After attending a 10-day ecumenical gathering in early June, Eszter Feke reflects on her time in Germany. The European ecumenical study course has been taking place in a small town near Munich for the last 50 years, gathering religious professionals for discussions and community building. This years focus was arts and faith.
“It is the right train, isn’t it?”
“I have no idea. I can’t find Fischausen-Neuhaus on the list.”
“But the direction is right?”
“It is the right train, but not the right car. We have to go to the front in the next station so we’re going in the right direction.”
Finally we arrive at Josefstal. We have 10 minutes to have supper and I feel that we are in Germany. I can’t play with time during these 10 days. I have to surround myself with punctual people so that I won’t be late…
But why are we here now? Josefstal is a small town near Munich. There is a European ecumenical study course that has been taking place every summer for 50 years in the study center of the ELKB. This year the focus was on arts and faith.
Every day we looked at new perspectives. There were lectures about the theology of icons and about the reformed perspective. We went also to an arch-shaped reformed church. Instead of pictures, the whole building is a collection of symbols with amazing artwork on the front above the doorframe. We also visited a catholic church full of pictures and sculptures. It is interesting that both have a message which speaks to people – some understand this while others understand that. We also talked about how to make a Christian broadcast with an officer of radio broadcasting and television of the ELKB: is it required to speak directly about Jesus? We talked about the provocation of arts, whether it is useful, necessary or useless. On Saturday we had an off-topic day and thought about refugees.
Art, faith, everyday-life, identity, culture, diversity, unity…Time stops and it is an endless conversation for 10 days.
We could experience the beauty of the diversity during this ecumenical gathering. We were there from different cultures and different churches, but we could sing in the choir together and practice some songs for the Sunday sermon. It’s always amazing to me. This whole course is like a choir: we sing in different tones a different melody about the same and the fugue is composed. As long as we have a good sense of humor and some good Bayern beer, we don’t need anything else for some memorable evenings.
“Eszter, we haven’t talked about literature for a day.”
“Oh, right. Let’s turn back to it.”
And we talk about literature for a while. Then other topics, jokes, and songs come. We don’t only have spontaneous discussions; we have organized ones as well. We had three so called Forum Europe evenings when we had an opportunity to present our church and congregation. Then we could ask questions and learn from the faith of each.

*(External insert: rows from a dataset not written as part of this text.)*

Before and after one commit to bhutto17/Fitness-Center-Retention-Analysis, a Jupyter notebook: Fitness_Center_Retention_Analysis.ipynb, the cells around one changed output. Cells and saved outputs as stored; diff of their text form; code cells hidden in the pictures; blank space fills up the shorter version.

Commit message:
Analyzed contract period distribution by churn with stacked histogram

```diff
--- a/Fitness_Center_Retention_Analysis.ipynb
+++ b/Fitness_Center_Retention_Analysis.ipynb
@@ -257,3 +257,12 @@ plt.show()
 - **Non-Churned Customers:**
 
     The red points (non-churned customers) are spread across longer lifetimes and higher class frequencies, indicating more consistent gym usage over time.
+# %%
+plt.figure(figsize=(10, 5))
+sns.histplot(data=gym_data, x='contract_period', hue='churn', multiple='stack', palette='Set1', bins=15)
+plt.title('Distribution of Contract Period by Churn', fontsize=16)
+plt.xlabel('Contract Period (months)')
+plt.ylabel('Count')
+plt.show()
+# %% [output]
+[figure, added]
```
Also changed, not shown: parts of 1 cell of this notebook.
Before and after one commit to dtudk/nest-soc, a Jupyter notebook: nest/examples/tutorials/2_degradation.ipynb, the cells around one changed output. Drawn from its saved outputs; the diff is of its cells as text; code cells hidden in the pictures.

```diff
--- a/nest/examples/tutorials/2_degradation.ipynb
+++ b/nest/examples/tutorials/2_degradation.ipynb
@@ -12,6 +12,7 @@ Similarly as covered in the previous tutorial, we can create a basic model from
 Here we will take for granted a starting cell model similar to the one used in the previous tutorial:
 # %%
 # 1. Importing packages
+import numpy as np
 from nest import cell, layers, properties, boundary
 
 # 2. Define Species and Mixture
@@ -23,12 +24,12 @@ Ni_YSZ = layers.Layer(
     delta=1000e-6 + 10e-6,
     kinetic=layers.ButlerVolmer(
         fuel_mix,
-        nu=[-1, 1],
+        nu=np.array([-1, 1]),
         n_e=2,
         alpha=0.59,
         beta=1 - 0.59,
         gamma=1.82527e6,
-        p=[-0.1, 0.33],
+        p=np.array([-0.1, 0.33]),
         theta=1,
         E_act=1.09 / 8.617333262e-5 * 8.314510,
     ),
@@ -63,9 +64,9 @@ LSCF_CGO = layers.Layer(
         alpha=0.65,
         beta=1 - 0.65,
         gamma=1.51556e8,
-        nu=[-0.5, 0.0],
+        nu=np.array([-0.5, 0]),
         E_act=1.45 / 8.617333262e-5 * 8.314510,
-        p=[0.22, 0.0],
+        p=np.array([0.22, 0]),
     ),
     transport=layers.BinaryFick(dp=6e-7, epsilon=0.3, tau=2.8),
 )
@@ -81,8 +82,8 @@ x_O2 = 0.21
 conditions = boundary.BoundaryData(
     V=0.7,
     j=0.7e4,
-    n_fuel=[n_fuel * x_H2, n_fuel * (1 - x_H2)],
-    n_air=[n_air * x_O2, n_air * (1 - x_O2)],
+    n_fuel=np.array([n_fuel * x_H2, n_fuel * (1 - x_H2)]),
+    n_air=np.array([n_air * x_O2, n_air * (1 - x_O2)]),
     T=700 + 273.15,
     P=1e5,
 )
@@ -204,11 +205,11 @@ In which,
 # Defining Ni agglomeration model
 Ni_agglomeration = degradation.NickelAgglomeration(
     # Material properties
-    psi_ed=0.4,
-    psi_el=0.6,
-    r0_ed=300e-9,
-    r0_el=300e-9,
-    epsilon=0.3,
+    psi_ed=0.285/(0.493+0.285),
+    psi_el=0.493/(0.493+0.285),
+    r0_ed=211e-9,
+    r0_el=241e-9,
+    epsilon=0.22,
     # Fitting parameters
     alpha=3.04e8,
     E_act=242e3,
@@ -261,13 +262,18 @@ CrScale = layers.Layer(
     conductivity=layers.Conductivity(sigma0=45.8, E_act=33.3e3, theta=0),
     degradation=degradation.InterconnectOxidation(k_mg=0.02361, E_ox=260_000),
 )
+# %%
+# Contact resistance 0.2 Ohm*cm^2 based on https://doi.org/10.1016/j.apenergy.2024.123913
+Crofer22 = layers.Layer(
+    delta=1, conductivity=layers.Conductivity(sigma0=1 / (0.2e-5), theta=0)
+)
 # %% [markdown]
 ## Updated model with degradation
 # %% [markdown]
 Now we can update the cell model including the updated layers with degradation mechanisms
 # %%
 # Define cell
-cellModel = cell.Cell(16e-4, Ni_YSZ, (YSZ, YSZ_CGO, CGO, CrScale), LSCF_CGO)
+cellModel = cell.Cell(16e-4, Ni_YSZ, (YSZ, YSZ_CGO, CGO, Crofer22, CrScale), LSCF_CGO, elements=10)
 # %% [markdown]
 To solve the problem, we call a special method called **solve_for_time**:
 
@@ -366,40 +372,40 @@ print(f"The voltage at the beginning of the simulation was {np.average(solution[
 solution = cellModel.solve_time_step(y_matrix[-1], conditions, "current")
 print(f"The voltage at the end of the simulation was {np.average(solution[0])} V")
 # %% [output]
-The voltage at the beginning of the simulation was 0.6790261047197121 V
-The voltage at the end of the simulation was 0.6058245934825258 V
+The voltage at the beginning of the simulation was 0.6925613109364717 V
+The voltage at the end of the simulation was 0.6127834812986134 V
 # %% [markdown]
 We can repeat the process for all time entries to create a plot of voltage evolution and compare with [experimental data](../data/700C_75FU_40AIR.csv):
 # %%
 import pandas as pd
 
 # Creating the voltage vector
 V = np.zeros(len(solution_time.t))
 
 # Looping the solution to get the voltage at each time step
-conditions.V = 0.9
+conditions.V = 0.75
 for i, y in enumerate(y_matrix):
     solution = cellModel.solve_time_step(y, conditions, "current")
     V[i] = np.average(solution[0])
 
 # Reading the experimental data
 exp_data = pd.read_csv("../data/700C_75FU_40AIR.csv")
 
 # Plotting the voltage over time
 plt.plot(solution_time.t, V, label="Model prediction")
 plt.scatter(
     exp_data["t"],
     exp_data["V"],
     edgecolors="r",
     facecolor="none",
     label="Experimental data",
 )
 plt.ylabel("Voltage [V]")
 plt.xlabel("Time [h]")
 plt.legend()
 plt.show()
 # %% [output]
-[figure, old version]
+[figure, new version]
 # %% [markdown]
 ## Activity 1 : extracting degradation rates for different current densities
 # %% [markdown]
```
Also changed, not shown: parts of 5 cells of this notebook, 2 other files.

One amazing supper is at the Culinary Forum Europe. We were told to bring a culinary specialty from our country. We started to set our national table and I looked around: foods which I have never seen before, sweets, cheeses. I will start with some cheese…
“Is it a Tokaji wine? Can I try it?”
“Of course, I will not bring it back.”
“Right, you won’t.”
First I think I have to try every kind of food – it is mission impossible – but it is somehow impressive. We all have something to be proud of and I cannot choose only some because everything is unique. The night is long…
This is also a kind of art: to be in unity and at the same time also be a diverse community – to reserve our identity and also share it with others.
It’s the last day. We prepare for the last sermon. We collect the icons which we got in the first day from Sister Marina who’d written one all to us. As people enter, they place their icons down in front and at the end, with a blessing, the icons are given back to everyone so that they make take their blessing with them. “Take this icon as a window to God.”
This icon is on my table now and when I look at it, a prayer comes to my mind for those with whom I am connected. I have never been able to interpret icons, I don’t know these symbols, but now I think I’m getting closer, for we are all icons to each other. In this world, we are the reflections of God’s love and the creativity of His creation.
Article by Eszter Feke